GOP leaders were working against the bill despite strong support from 79 labor-friendly Republican lawmakers, who are co-sponsors of a similar, corresponding bill. Leadership scheduled the vote despite the administration’s strong opposition to the legislation because there was a chance that enough Republicans would sign on to a discharge petition to force a floor vote, members and aides said yesterday.

“This was a bad bill and a bad policy that was put on the suspension calendar by leadership in order to put a stake through it,” one senior leadership aide wrote in an e-mail. “Putting it on the suspension calendar raised the threshold of votes needed to pass and gave us a better chance of defeating it.”

House Majority Leader John BoehnerJohn BoehnerLobbying World Jordan won't run for Oversight gavel Oklahoma rep. launches long-shot bid for Oversight chair MORE (R-Ohio) told Republican lawmakers during their weekly closed-door meeting yesterday that he opposed the bill and then introduced Rep. Steve LaTourette (R-Ohio), one of his close friends, who stood in support of the legislation.

BoehnerJohn BoehnerLobbying World Jordan won't run for Oversight gavel Oklahoma rep. launches long-shot bid for Oversight chair MORE and House Majority Whip Roy BluntRoy BluntSenators unveil infrastructure investment bill GOP nears total exasperation with Trump GOP senators pitch Merrick Garland for FBI director MORE (R-Mo.) sent a “Dear Colleague” letter to Republicans in the House yesterday explaining their views on the bill.

“I think they gave us the vote because there are 79 Republican co-sponsors,” LaTourette said. “The fact of the matter is that this group played by the rules.
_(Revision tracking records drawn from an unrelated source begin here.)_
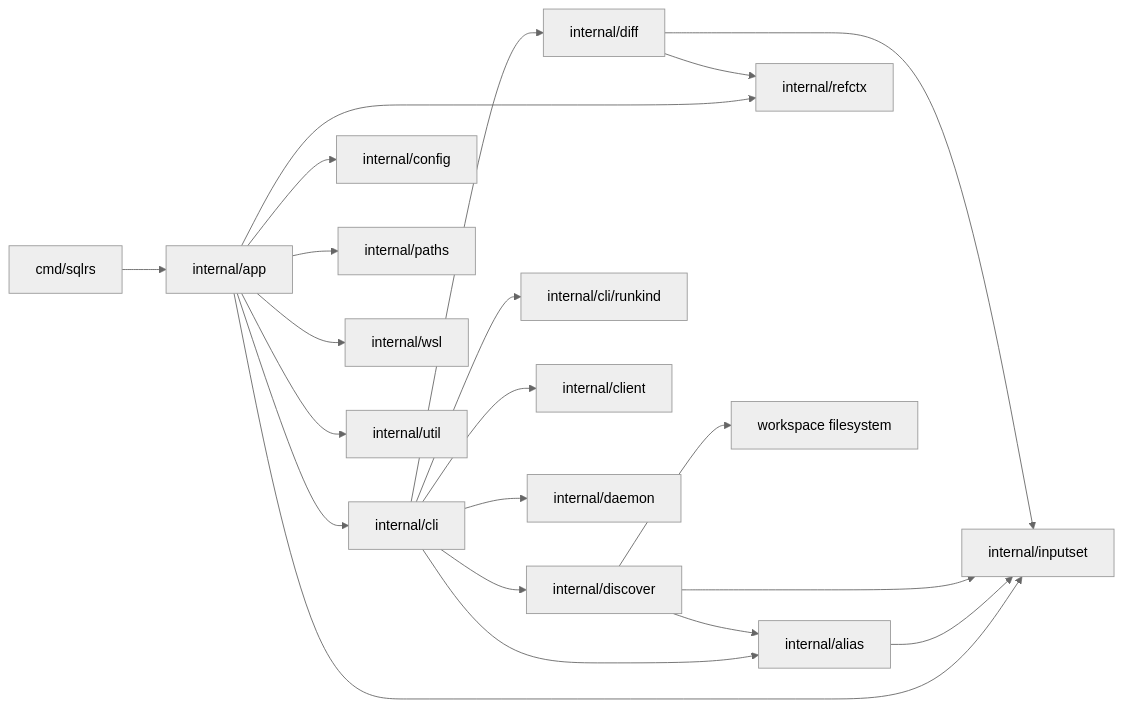
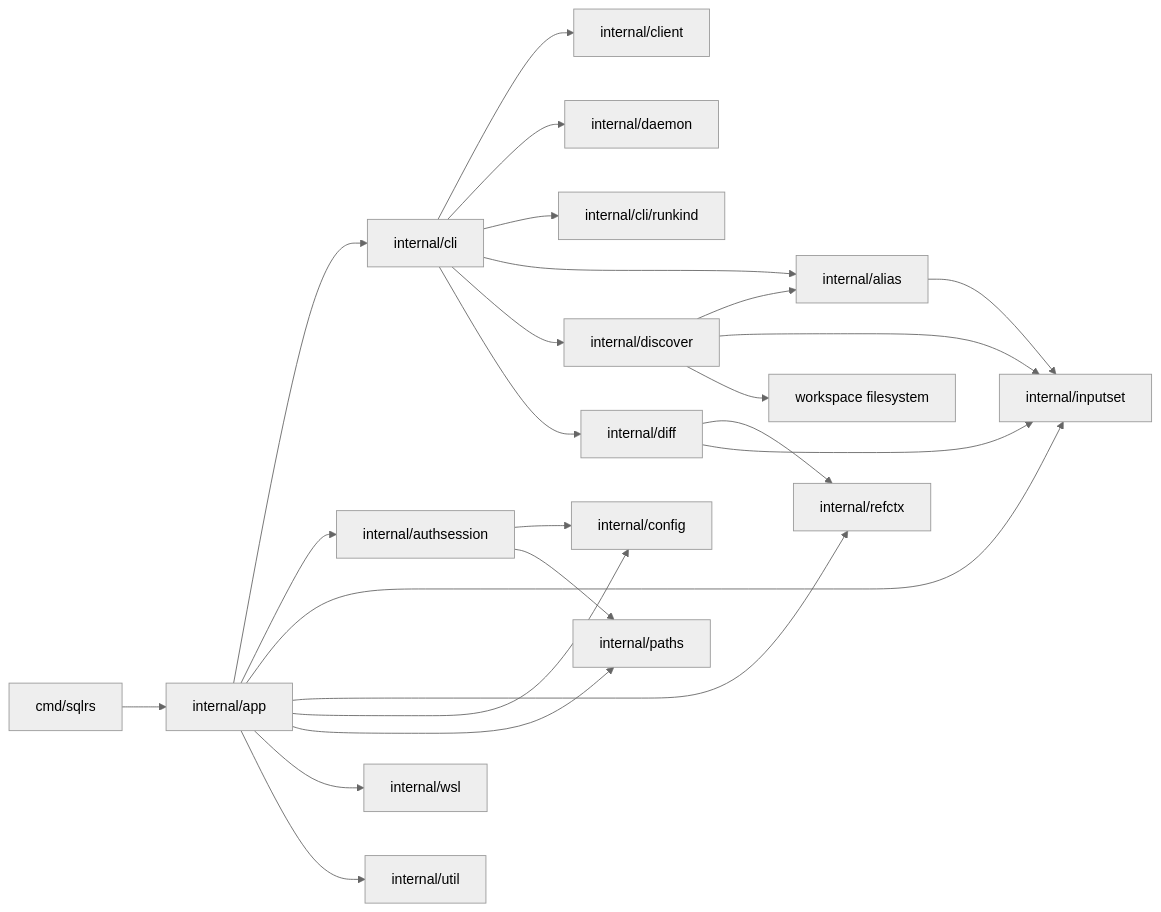
Before and after one commit to kimak-irmagi/taidon: the diagram in docs/architecture/cli-component-structure.RU.md, drawn with Mermaid (neutral theme). The commit also changed other lines of this file and 52 other files, not shown here.

First line of the commit message:
feat(cli): add Google OIDC auth session flow

````diff
--- a/docs/architecture/cli-component-structure.RU.md
+++ b/docs/architecture/cli-component-structure.RU.md
@@ -156,40 +169,44 @@
 ```mermaid
 flowchart LR
   CMD["cmd/sqlrs"]
   APP["internal/app"]
   CLI["internal/cli"]
+  AUTH["internal/authsession"]
   INPUTSET["internal/inputset"]
   ALIAS["internal/alias"]
   DISCOVER["internal/discover"]
   REFCTX["internal/refctx"]
   DIFF["internal/diff"]
   RUNKIND["internal/cli/runkind"]
   CLIENT["internal/client"]
   DAEMON["internal/daemon"]
   CONFIG["internal/config"]
   PATHS["internal/paths"]
   WSL["internal/wsl"]
   UTIL["internal/util"]
   FS["workspace filesystem"]
 
   CMD --> APP
   APP --> CLI
+  APP --> AUTH
   APP --> INPUTSET
   APP --> REFCTX
   APP --> CONFIG
   APP --> PATHS
   APP --> WSL
   APP --> UTIL
+  AUTH --> CONFIG
+  AUTH --> PATHS
   CLI --> CLIENT
   CLI --> DAEMON
   CLI --> RUNKIND
   CLI --> ALIAS
   CLI --> DISCOVER
   CLI --> DIFF
   DIFF --> REFCTX
   ALIAS --> INPUTSET
   DISCOVER --> ALIAS
   DISCOVER --> INPUTSET
   DISCOVER --> FS
   DIFF --> INPUTSET
 ```
````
The leadership was respecting that.”

Leaders are also trying to advance other legislative initiatives to position themselves as an active party despite low poll numbers that give them limited political capital with voters nationwide.

As part of this effort, Republican leaders are considering legislation to abolish the Internal Revenue Service (IRS), an effort Hastert embraced in his autobiography.

The discussions are premature, GOP aides said yesterday, but Republican Policy Committee Chairman Adam Putnam (R-Fla.) released a set of five reform proposals yesterday that included a plan by Rep. John Linder (R-Ga.) to abolish the IRS. Linder met with leaders during their regularly scheduled meeting Tuesday to discuss specifics of his plan.